Volume XLII-3
Int. Arch. Photogramm. Remote Sens. Spatial Inf. Sci., XLII-3, 2629-2634, 2018
https://doi.org/10.5194/isprs-archives-XLII-3-2629-2018
© Author(s) 2018. This work is distributed under
the Creative Commons Attribution 4.0 License.
Int. Arch. Photogramm. Remote Sens. Spatial Inf. Sci., XLII-3, 2629-2634, 2018
https://doi.org/10.5194/isprs-archives-XLII-3-2629-2018
© Author(s) 2018. This work is distributed under
the Creative Commons Attribution 4.0 License.

  02 May 2018

02 May 2018

CROWN-LEVEL TREE SPECIES CLASSIFICATION USING INTEGRATED AIRBORNE HYPERSPECTRAL AND LIDAR REMOTE SENSING DATA

Z. Wang1,2, J. Wu3, Y. Wang1,2, X. Kong1,2, H. Bao1,2, Y. Ni1,2, L. Ma1,2, and J. Jin1,2 Z. Wang et al.
  • 1Yellow River Institute of Hydraulic Research, Yellow River Conservancy Commission, Zhengzhou, China
  • 2Key Laboratory of the Loess Plateau Soil Erosion and Water Process and Control, Ministry of Water Resources, Zhengzhou, China
  • 3Hydrology and Water Resources Institute, Hohai University, Nanjing, China

Keywords: Tree species classification, Crown-scale spectral, Crown-scale structure, LiDAR, Hyperspectral

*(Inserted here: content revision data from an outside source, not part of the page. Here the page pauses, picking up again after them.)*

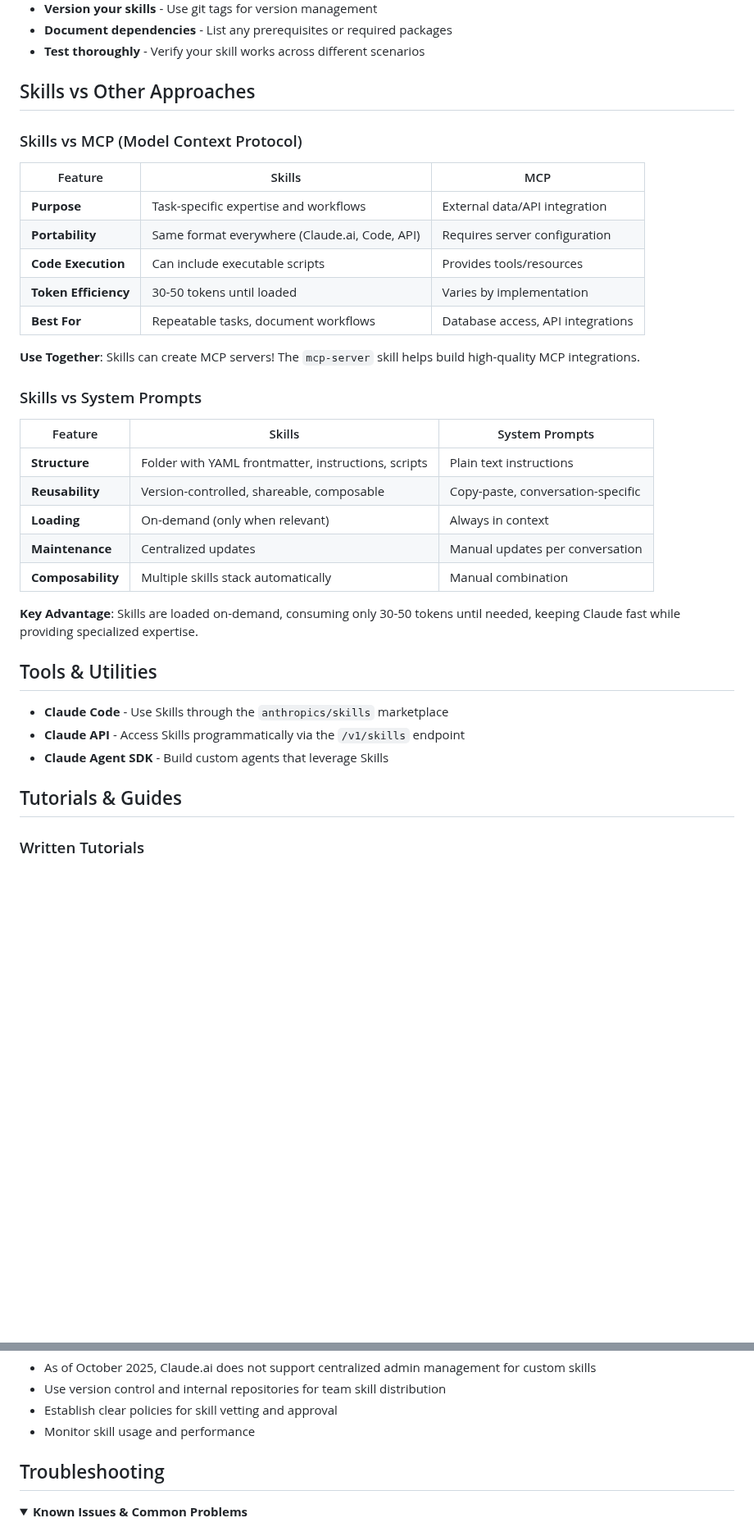
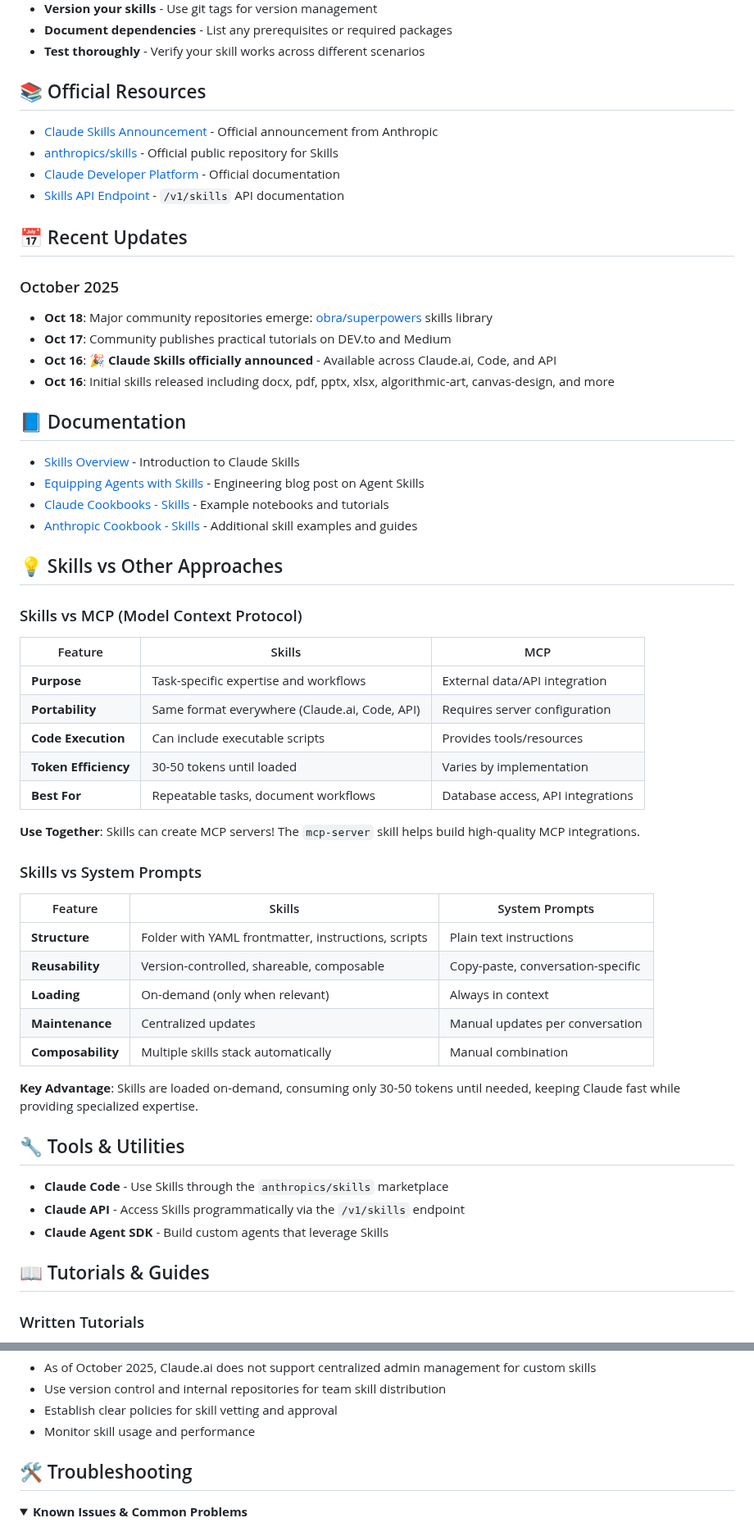
Before and after one commit to travisvn/awesome-claude-skills, a Markdown page: README.md, 2 parts joined by grey strips. Shown at 82% size. Rendered like a GitHub page; folded sections open; blank space fills up the shorter version.

```diff
--- a/README.md
+++ b/README.md
@@ -236,39 +220,62 @@ The easiest way to create a skill is to use the built-in `skill-creator`:
 
 </details>
 
-## Skills vs Other Approaches
+## 📚 Official Resources
+
+- [Claude Skills Announcement](https://www.anthropic.com/news/skills) - Official announcement from Anthropic
+- [anthropics/skills](https://github.com/anthropics/skills) - Official public repository for Skills
+- [Claude Developer Platform](https://docs.claude.com/) - Official documentation
+- [Skills API Endpoint](https://docs.claude.com/en/api/skills) - `/v1/skills` API documentation
+
+## 📅 Recent Updates
+
+### October 2025
+
+- **Oct 18**: Major community repositories emerge: [obra/superpowers](https://github.com/obra/superpowers) skills library
+- **Oct 17**: Community publishes practical tutorials on DEV.to and Medium
+- **Oct 16**: 🎉 **Claude Skills officially announced** - Available across Claude.ai, Code, and API
+- **Oct 16**: Initial skills released including docx, pdf, pptx, xlsx, algorithmic-art, canvas-design, and more
+
+## 📘 Documentation
+
+- [Skills Overview](https://www.anthropic.com/news/skills) - Introduction to Claude Skills
+- [Equipping Agents with Skills](https://www.anthropic.com/engineering/equipping-agents-for-the-real-world-with-agent-skills) - Engineering blog post on Agent Skills
+- [Claude Cookbooks - Skills](https://github.com/anthropics/claude-cookbooks/tree/main/skills) - Example notebooks and tutorials
+- [Anthropic Cookbook - Skills](https://github.com/anthropics/anthropic-cookbook/tree/main/skills) - Additional skill examples and guides
+
+## 💡 Skills vs Other Approaches
 
 ### Skills vs MCP (Model Context Protocol)
 
-| Feature | Skills | MCP |
-|---------|--------|-----|
-| **Purpose** | Task-specific expertise and workflows | External data/API integration |
-| **Portability** | Same format everywhere (Claude.ai, Code, API) | Requires server configuration |
-| **Code Execution** | Can include executable scripts | Provides tools/resources |
-| **Token Efficiency** | 30-50 tokens until loaded | Varies by implementation |
-| **Best For** | Repeatable tasks, document workflows | Database access, API integrations |
+| Feature              | Skills                                        | MCP                               |
+| -------------------- | --------------------------------------------- | --------------------------------- |
+| **Purpose**          | Task-specific expertise and workflows         | External data/API integration     |
+| **Portability**      | Same format everywhere (Claude.ai, Code, API) | Requires server configuration     |
+| **Code Execution**   | Can include executable scripts                | Provides tools/resources          |
+| **Token Efficiency** | 30-50 tokens until loaded                     | Varies by implementation          |
+| **Best For**         | Repeatable tasks, document workflows          | Database access, API integrations |
 
 **Use Together**: Skills can create MCP servers! The `mcp-server` skill helps build high-quality MCP integrations.
 
 ### Skills vs System Prompts
 
-| Feature | Skills | System Prompts |
-|---------|--------|----------------|
-| **Structure** | Folder with YAML frontmatter, instructions, scripts | Plain text instructions |
-| **Reusability** | Version-controlled, shareable, composable | Copy-paste, conversation-specific |
-| **Loading** | On-demand (only when relevant) | Always in context |
-| **Maintenance** | Centralized updates | Manual updates per conversation |
-| **Composability** | Multiple skills stack automatically | Manual combination |
+| Feature           | Skills                                              | System Prompts                    |
+| ----------------- | --------------------------------------------------- | --------------------------------- |
+| **Structure**     | Folder with YAML frontmatter, instructions, scripts | Plain text instructions           |
+| **Reusability**   | Version-controlled, shareable, composable           | Copy-paste, conversation-specific |
+| **Loading**       | On-demand (only when relevant)                      | Always in context                 |
+| **Maintenance**   | Centralized updates                                 | Manual updates per conversation   |
+| **Composability** | Multiple skills stack automatically                 | Manual combination                |
 
 **Key Advantage**: Skills are loaded on-demand, consuming only 30-50 tokens until needed, keeping Claude fast while providing specialized expertise.
 
-## Tools & Utilities
+## 🔧 Tools & Utilities
 
 - **Claude Code** - Use Skills through the `anthropics/skills` marketplace
 - **Claude API** - Access Skills programmatically via the `/v1/skills` endpoint
 - **Claude Agent SDK** - Build custom agents that leverage Skills
 
-## Tutorials & Guides
+## 📖 Tutorials & Guides
 
 ### Written Tutorials
 
@@ -339,7 +344,7 @@ _Video tutorials coming soon! Have a good video about Claude Skills? Submit a PR
 
 </details>
 
-## Troubleshooting
+## :hammer_and_wrench: Troubleshooting
 
 <details>
 <summary><strong>Known Issues & Common Problems</strong></summary>
```
Also changed, not shown: other parts of README.md (+75 -100 lines).
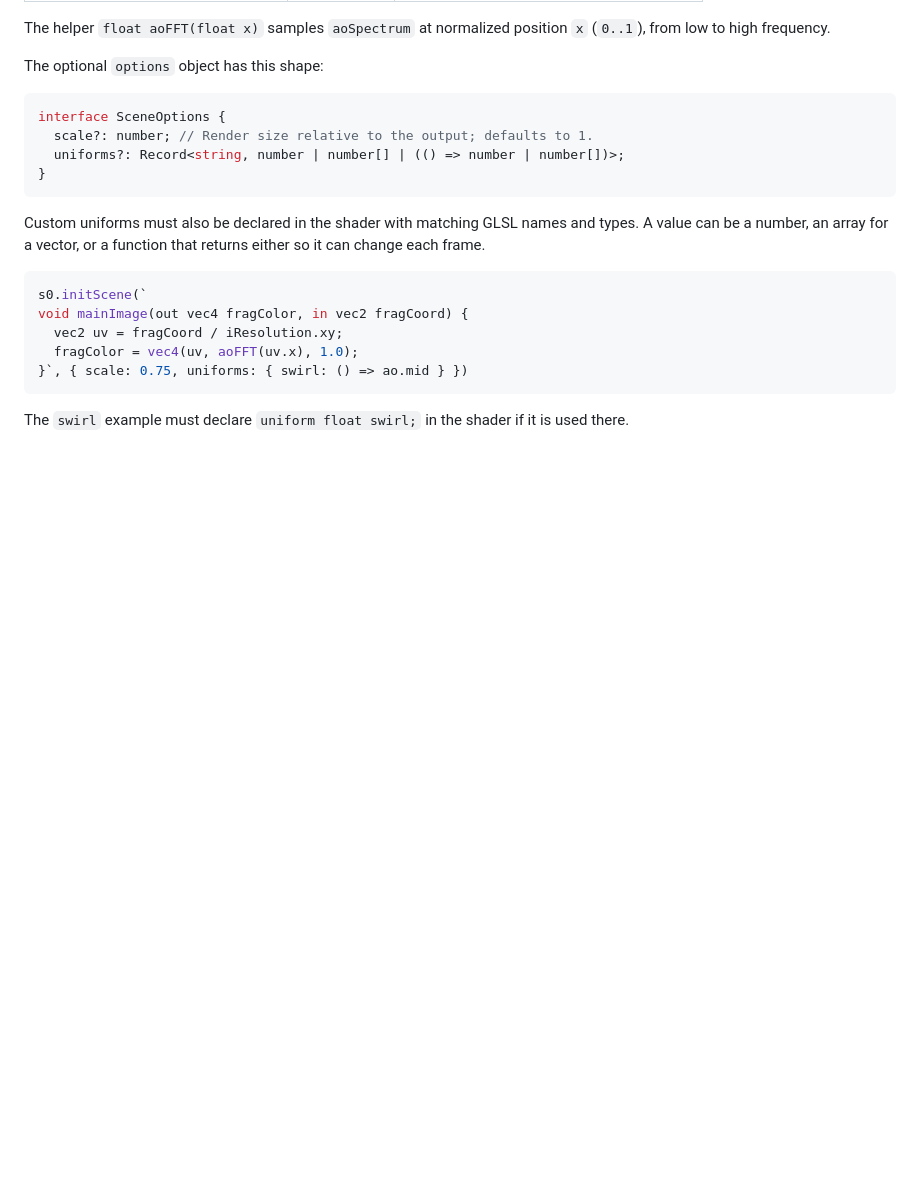
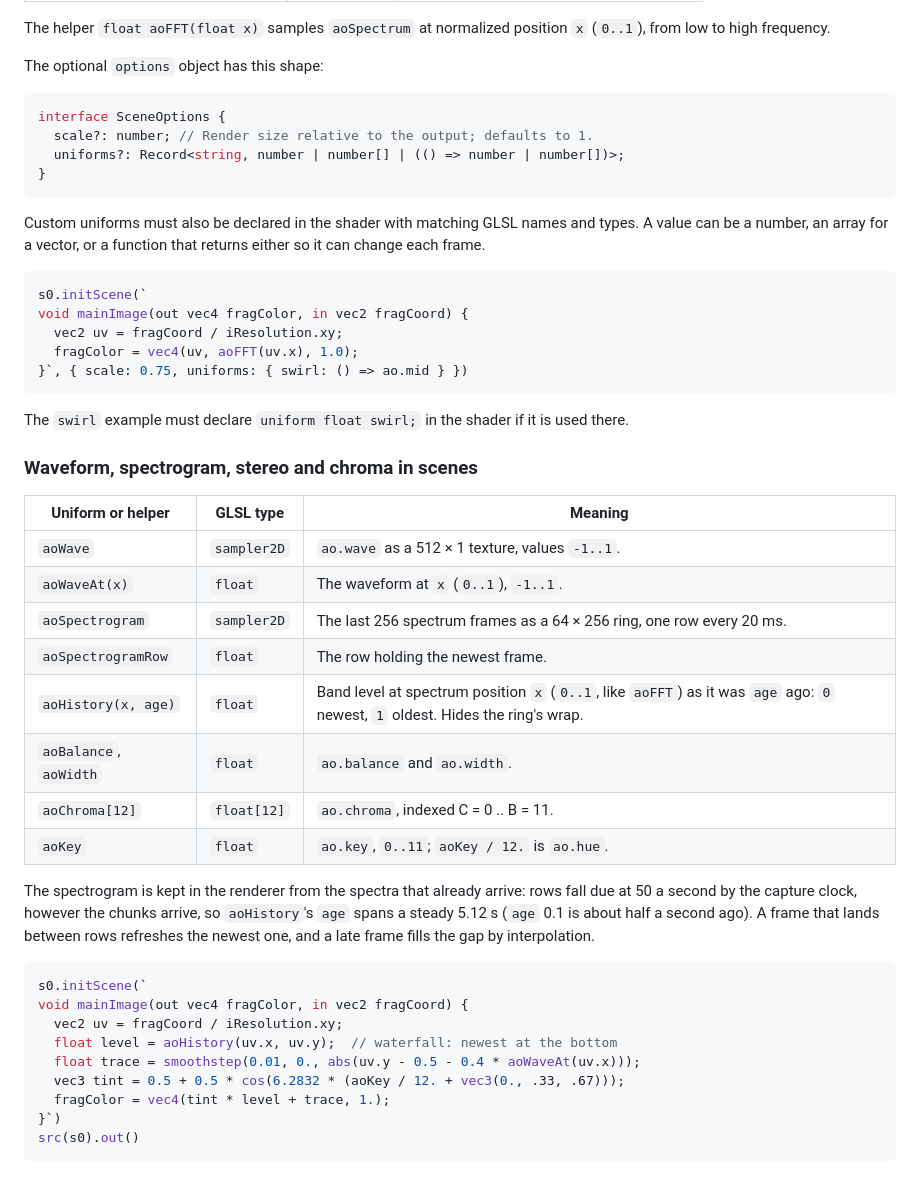
Before and after one commit to NamalD/ao, a Markdown page: TYPES.md, the part around one of its changes. Rendered like a GitHub page; blank space fills up the shorter version.

````diff
--- a/TYPES.md
+++ b/TYPES.md
@@ -94,3 +122,34 @@ void mainImage(out vec4 fragColor, in vec2 fragCoord) {
 
 The `swirl` example must declare `uniform float swirl;` in the shader if it is
 used there.
+
+### Waveform, spectrogram, stereo and chroma in scenes
+
+| Uniform or helper | GLSL type | Meaning |
+| --- | --- | --- |
+| `aoWave` | `sampler2D` | `ao.wave` as a 512 × 1 texture, values `-1..1`. |
+| `aoWaveAt(x)` | `float` | The waveform at `x` (`0..1`), `-1..1`. |
+| `aoSpectrogram` | `sampler2D` | The last 256 spectrum frames as a 64 × 256 ring, one row every 20 ms. |
+| `aoSpectrogramRow` | `float` | The row holding the newest frame. |
+| `aoHistory(x, age)` | `float` | Band level at spectrum position `x` (`0..1`, like `aoFFT`) as it was `age` ago: `0` newest, `1` oldest. Hides the ring's wrap. |
+| `aoBalance`, `aoWidth` | `float` | `ao.balance` and `ao.width`. |
+| `aoChroma[12]` | `float[12]` | `ao.chroma`, indexed C = 0 .. B = 11. |
+| `aoKey` | `float` | `ao.key`, `0..11`; `aoKey / 12.` is `ao.hue`. |
+
+The spectrogram is kept in the renderer from the spectra that already
+arrive: rows fall due at 50 a second by the capture clock, however the
+chunks arrive, so `aoHistory`'s `age` spans a steady 5.12 s (`age` 0.1 is
+about half a second ago). A frame that lands between rows refreshes the
+newest one, and a late frame fills the gap by interpolation.
+
+```js
+s0.initScene(`
+void mainImage(out vec4 fragColor, in vec2 fragCoord) {
+  vec2 uv = fragCoord / iResolution.xy;
+  float level = aoHistory(uv.x, uv.y);  // waterfall: newest at the bottom
+  float trace = smoothstep(0.01, 0., abs(uv.y - 0.5 - 0.4 * aoWaveAt(uv.x)));
+  vec3 tint = 0.5 + 0.5 * cos(6.2832 * (aoKey / 12. + vec3(0., .33, .67)));
+  fragColor = vec4(tint * level + trace, 1.);
+}`)
+src(s0).out()
+```
````
Also changed, not shown: other parts of TYPES.md (+28 -0 lines), README.md (+30 -2 lines).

Abstract. Mapping tree species is essential for sustainable planning as well as to improve our understanding of the role of different trees as different ecological service. However, crown-level tree species automatic classification is a challenging task due to the spectral similarity among diversified tree species, fine-scale spatial variation, shadow, and underlying objects within a crown. Advanced remote sensing data such as airborne Light Detection and Ranging (LiDAR) and hyperspectral imagery offer a great potential opportunity to derive crown spectral, structure and canopy physiological information at the individual crown scale, which can be useful for mapping tree species. In this paper, an innovative approach was developed for tree species classification at the crown level. The method utilized LiDAR data for individual tree crown delineation and morphological structure extraction, and Compact Airborne Spectrographic Imager (CASI) hyperspectral imagery for pure crown-scale spectral extraction. Specifically, four steps were include: 1) A weighted mean filtering method was developed to improve the accuracy of the smoothed Canopy Height Model (CHM) derived from LiDAR data; 2) The marker-controlled watershed segmentation algorithm was, therefore, also employed to delineate the tree-level canopy from the CHM image in this study, and then individual tree height and tree crown were calculated according to the delineated crown; 3) Spectral features within 3 × 3 neighborhood regions centered on the treetops detected by the treetop detection algorithm were derived from the spectrally normalized CASI imagery; 4) The shape characteristics related to their crown diameters and heights were established, and different crown-level tree species were classified using the combination of spectral and shape characteristics. Analysis of results suggests that the developed classification strategy in this paper (OA = 85.12 %, Kc = 0.90) performed better than LiDAR-metrics method (OA = 79.86 %, Kc = 0.81) and spectral-metircs method (OA = 71.26, Kc = 0.69) in terms of classification accuracy, which indicated that the advanced method of data processing and sensitive feature selection are critical for improving the accuracy of crown-level tree species classification.